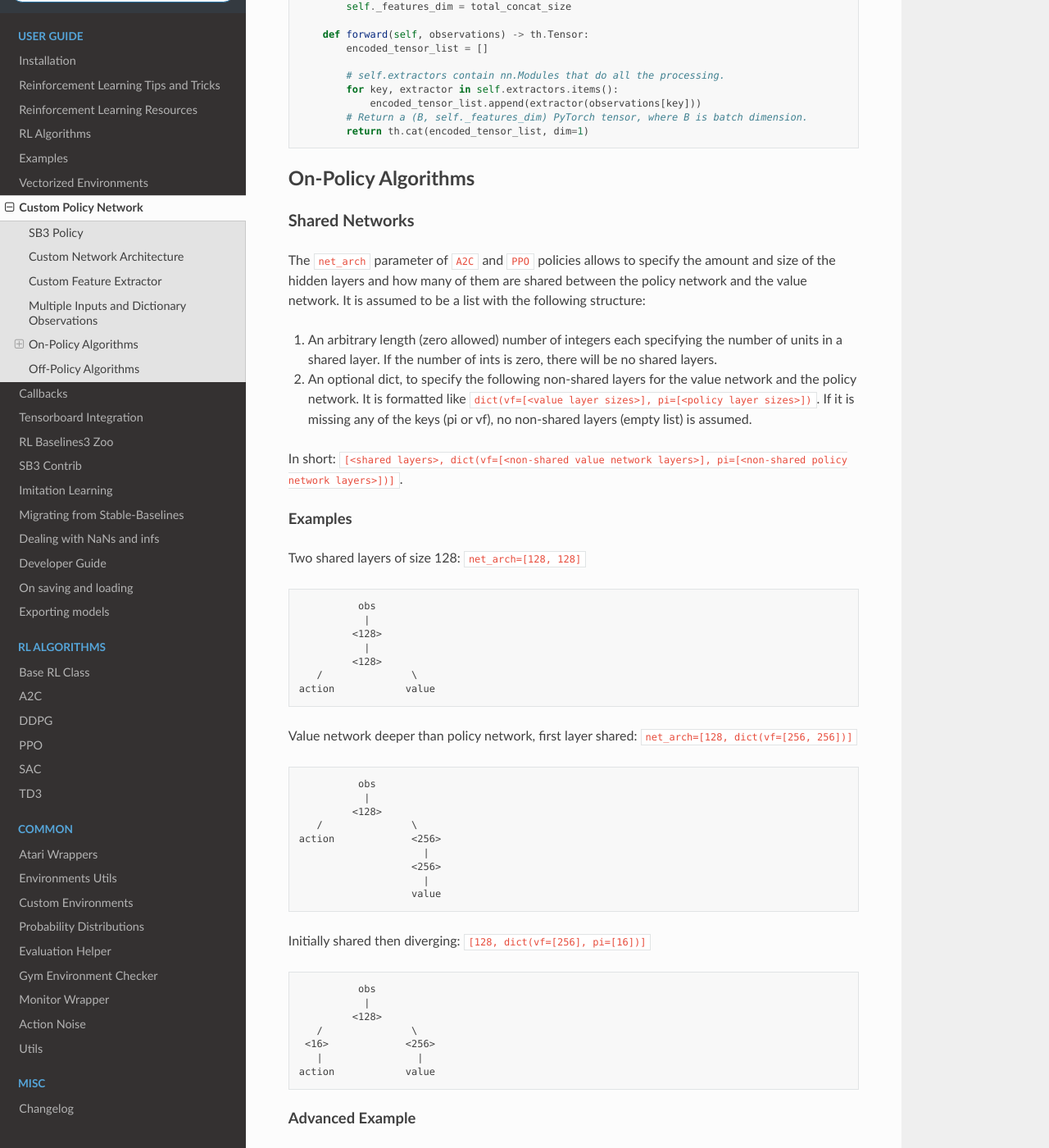
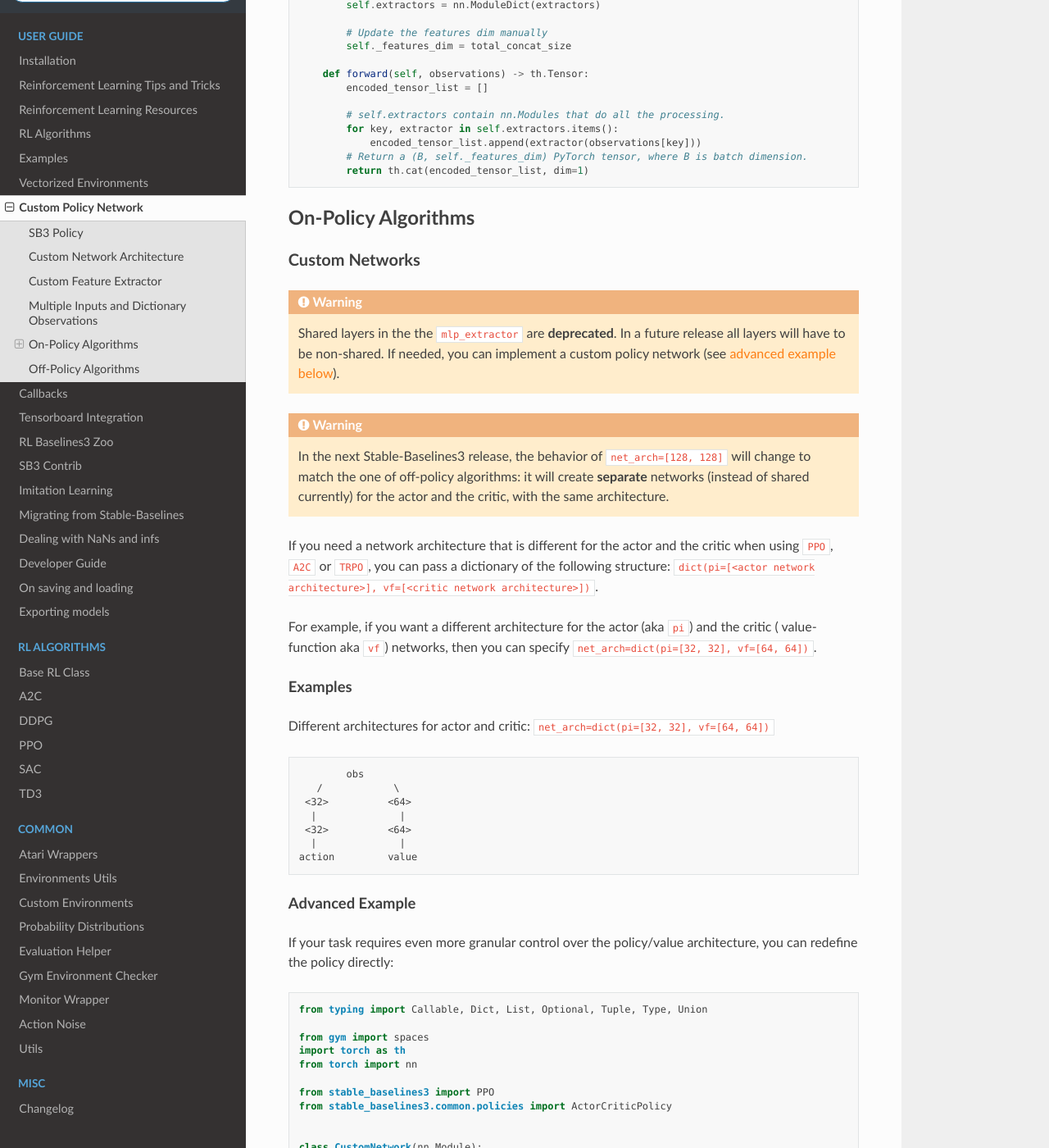
Before and after one commit to DLR-RM/stable-baselines3, a Sphinx documentation site: the page built from docs/guide/custom_policy.rst, in a window 1280 px wide and 1400 px high, scrolled down 5161 px. Shown: the whole window at 82% size. Built offline with Sphinx 7.4.7 and the Read the Docs theme 2.0.0, drawn with Linux system fonts in a browser that asks for light colours; pages that are not in the unit, such as notebooks, are missing from menus; some of the changed text lies outside the part shown.

Commit message:
Deprecation of shared layers in `MlpExtractor` (#1252)
* Deprecation warning for shared layers in Mlpextractor

* Updated changelog

* Updated custom policy doc

* Update doc and deprecation

* Fix doc build

* Minor edits

Co-authored-by: Antonin Raffin <antonin.raffin@ensta.org>

```diff
--- a/docs/guide/custom_policy.rst
+++ b/docs/guide/custom_policy.rst
@@ -114,13 +112,14 @@
 
 .. note::
 
-  By default the features extractor is shared between the actor and the critic to save computation (when applicable).
+  For on-policy algorithms, the features extractor is shared by default between the actor and the critic to save computation (when applicable).
   However, this can be changed setting ``share_features_extractor=False`` in the
   ``policy_kwargs`` (both for on-policy and off-policy algorithms).
 
 
 .. warning::
   If the features extractor is **non-shared**, it is **not** possible to have shared layers in the ``mlp_extractor``.
+  Please note that this option is **deprecated**, therefore in a future release the layers in the ``mlp_extractor`` will have to be non-shared.
 
 
 .. code-block:: python
@@ -240,64 +239,56 @@
 On-Policy Algorithms
 ^^^^^^^^^^^^^^^^^^^^
 
-Shared Networks
+Custom Networks
 ---------------
 
-The ``net_arch`` parameter of ``A2C`` and ``PPO`` policies allows to specify the amount and size of the hidden layers and how many
-of them are shared between the policy network and the value network. It is assumed to be a list with the following
-structure:
+.. warning::
+  Shared layers in the the ``mlp_extractor`` are **deprecated**.
+  In a future release all layers will have to be non-shared.
+  If needed, you can implement a custom policy network (see `advanced example below <#advanced-example>`_).
 
-1. An arbitrary length (zero allowed) number of integers each specifying the number of units in a shared layer.
-   If the number of ints is zero, there will be no shared layers.
-2. An optional dict, to specify the following non-shared layers for the value network and the policy network.
-   It is formatted like ``dict(vf=[<value layer sizes>], pi=[<policy layer sizes>])``.
-   If it is missing any of the keys (pi or vf), no non-shared layers (empty list) is assumed.
+.. warning::
+  In the next Stable-Baselines3 release, the behavior of ``net_arch=[128, 128]`` will change
+  to match the one of off-policy algorithms: it will create **separate** networks (instead of shared currently)
+  for the actor and the critic, with the same architecture.
 
-In short: ``[<shared layers>, dict(vf=[<non-shared value network layers>], pi=[<non-shared policy network layers>])]``.
+
+If you need a network architecture that is different for the actor and the critic when using ``PPO``, ``A2C`` or ``TRPO``,
+you can pass a dictionary of the following structure: ``dict(pi=[<actor network architecture>], vf=[<critic network architecture>])``.
+
+For example, if you want a different architecture for the actor (aka ``pi``) and the critic ( value-function aka ``vf``) networks,
+then you can specify ``net_arch=dict(pi=[32, 32], vf=[64, 64])``.
+
+.. Otherwise, to have actor and critic that share the same network architecture,
+.. you only need to specify ``net_arch=[128, 128]`` (here, two hidden layers of 128 units each).
 
 Examples
 ~~~~~~~~
 
-Two shared layers of size 128: ``net_arch=[128, 128]``
+.. TODO(antonin): uncomment when shared network is removed
+.. Same architecture for actor and critic with two layers of size 128: ``net_arch=[128, 128]``
+..
+.. .. code-block:: none
+..
+..             obs
+..        /            \
+..      <128>          <128>
+..       |              |
+..      <128>          <128>
+..       |              |
+..     action         value
 
+Different architectures for actor and critic: ``net_arch=dict(pi=[32, 32], vf=[64, 64])``
 
 .. code-block:: none
 
-                  obs
-                   |
-                 <128>
-                   |
-                 <128>
-           /               \
-        action            value
-
-
-Value network deeper than policy network, first layer shared: ``net_arch=[128, dict(vf=[256, 256])]``
-
-.. code-block:: none
-
-                  obs
-                   |
-                 <128>
-           /               \
-        action             <256>
-                             |
-                           <256>
-                             |
-                           value
-
-
-Initially shared then diverging: ``[128, dict(vf=[256], pi=[16])]``
-
-.. code-block:: none
-
-                  obs
-                   |
-                 <128>
-           /               \
-         <16>             <256>
-           |                |
-        action            value
+            obs
+       /            \
+     <32>          <64>
+      |              |
+     <32>          <64>
+      |              |
+    action         value
 
 
 Advanced Example
@@ -370,8 +361,6 @@
           observation_space: spaces.Space,
           action_space: spaces.Space,
           lr_schedule: Callable[[float], float],
-          net_arch: Optional[List[Union[int, Dict[str, List[int]]]]] = None,
-          activation_fn: Type[nn.Module] = nn.Tanh,
           *args,
           **kwargs,
       ):
@@ -402,19 +389,14 @@
 Off-Policy Algorithms
 ^^^^^^^^^^^^^^^^^^^^^
 
-If you need a network architecture that is different for the actor and the critic when using ``SAC``, ``DDPG`` or ``TD3``,
-you can pass a dictionary of the following structure: ``dict(qf=[<critic network architecture>], pi=[<actor network architecture>])``.
+If you need a network architecture that is different for the actor and the critic when using ``SAC``, ``DDPG``, ``TQC`` or ``TD3``,
+you can pass a dictionary of the following structure: ``dict(pi=[<actor network architecture>], qf=[<critic network architecture>])``.
 
 For example, if you want a different architecture for the actor (aka ``pi``) and the critic (Q-function aka ``qf``) networks,
-then you can specify ``net_arch=dict(qf=[400, 300], pi=[64, 64])``.
+then you can specify ``net_arch=dict(pi=[64, 64], qf=[400, 300])``.
 
 Otherwise, to have actor and critic that share the same network architecture,
 you only need to specify ``net_arch=[256, 256]`` (here, two hidden layers of 256 units each).
-
-
-.. note::
-    Compared to their on-policy counterparts, no shared layers (other than the features extractor)
-    between the actor and the critic are allowed (to prevent issues with target networks).
 
 
 .. note::
--- a/docs/misc/changelog.rst
+++ b/docs/misc/changelog.rst
@@ -4,8 +4,15 @@
 ==========
 
 
-Release 1.7.0a11 (WIP)
+Release 1.7.0a12 (WIP)
 --------------------------
+
+.. warning::
+
+  Shared layers in MLP policy (``mlp_extractor``) are now deprecated for PPO, A2C and TRPO.
+  This feature will be removed in SB3 v1.8.0 and the behavior of ``net_arch=[64, 64]``
+  will create **separate** networks with the same architecture, to be consistent with the off-policy algorithms.
+
 
 .. note::
 
@@ -34,8 +41,15 @@
 - Added ``normalized_image`` parameter to ``NatureCNN`` and ``CombinedExtractor``
 - Added support for Python 3.10
 
-SB3-Contrib
-^^^^^^^^^^^
+`SB3-Contrib`_
+^^^^^^^^^^^^^^
+- Fixed a bug in ``RecurrentPPO`` where the lstm states where incorrectly reshaped for ``n_lstm_layers > 1`` (thanks @kolbytn)
+- Fixed ``RuntimeError: rnn: hx is not contiguous`` while predicting terminal values for ``RecurrentPPO`` when ``n_lstm_layers > 1``
+
+`RL Zoo`_
+^^^^^^^^^
+- Added support for python file for configuration
+- Added ``monitor_kwargs`` parameter
 
 Bug Fixes:
 ^^^^^^^^^^
@@ -52,6 +66,7 @@
 Deprecations:
 ^^^^^^^^^^^^^
 - You should now explicitely pass a ``features_extractor`` parameter when calling ``extract_features()``
+- Deprecated shared layers in ``MlpExtractor`` (@AlexPasqua)
 
 Others:
 ^^^^^^^
@@ -99,8 +114,12 @@
 - Added progress bar callback
 - The `RL Zoo <https://github.com/DLR-RM/rl-baselines3-zoo>`_ can now be installed as a package (``pip install rl_zoo3``)
 
-SB3-Contrib
-^^^^^^^^^^^
+`SB3-Contrib`_
+^^^^^^^^^^^^^^
+
+`RL Zoo`_
+^^^^^^^^^
+- RL Zoo is now a python package and can be installed using ``pip install rl_zoo3``
 
 Bug Fixes:
 ^^^^^^^^^^
@@ -135,8 +154,8 @@
 - Added option for ``Monitor`` to append to existing file instead of overriding (@sidney-tio)
 - The env checker now raises an error when using dict observation spaces and observation keys don't match observation space keys
 
-SB3-Contrib
-^^^^^^^^^^^
+`SB3-Contrib`_
+^^^^^^^^^^^^^^
 - Fixed the issue of wrongly passing policy arguments when using ``CnnLstmPolicy`` or ``MultiInputLstmPolicy`` with ``RecurrentPPO`` (@mlodel)
 
 Bug Fixes:
@@ -192,8 +211,8 @@
 New Features:
 ^^^^^^^^^^^^^
 
-SB3-Contrib
-^^^^^^^^^^^
+`SB3-Contrib`_
+^^^^^^^^^^^^^^
 - Added Recurrent PPO (PPO LSTM). See https://github.com/Stable-Baselines-Team/stable-baselines3-contrib/pull/53
 
 
@@ -246,8 +265,8 @@
   depending on desired maximum width of output.
 - Allow PPO to turn of advantage normalization (see `PR #763 <https://github.com/DLR-RM/stable-baselines3/pull/763>`_) @vwxyzjn
 
-SB3-Contrib
-^^^^^^^^^^^
+`SB3-Contrib`_
+^^^^^^^^^^^^^^
 - coming soon: Cross Entropy Method, see https://github.com/Stable-Baselines-Team/stable-baselines3-contrib/pull/62
 
 Bug Fixes:
@@ -309,8 +328,8 @@
 - Added ``skip`` option to ``VecTransposeImage`` to skip transforming the channel order when the heuristic is wrong
 - Added ``copy()`` and ``combine()`` methods to ``RunningMeanStd``
 
-SB3-Contrib
-^^^^^^^^^^^
+`SB3-Contrib`_
+^^^^^^^^^^^^^^
 - Added Trust Region Policy Optimization (TRPO) (@cyprienc)
 - Added Augmented Random Search (ARS) (@sgillen)
 - Coming soon: PPO LSTM, see https://github.com/Stable-Baselines-Team/stable-baselines3-contrib/pull/53
--- a/stable_baselines3/version.txt
+++ b/stable_baselines3/version.txt
@@ -1 +1 @@
-1.7.0a11
+1.7.0a12
```
Also changed, not shown: other parts of docs/guide/custom_policy.rst (+3 -7 lines), other parts of docs/misc/changelog.rst (+2 -1 lines), 5 other files.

WHAT IS BEING ASKED:
Would you please return every line in the listing where "removed" shows up?

WRITTEN REPLY:
+.. TODO(antonin): uncomment when shared network is removed
+  This feature will be removed in SB3 v1.8.0 and the behavior of ``net_arch=[64, 64]``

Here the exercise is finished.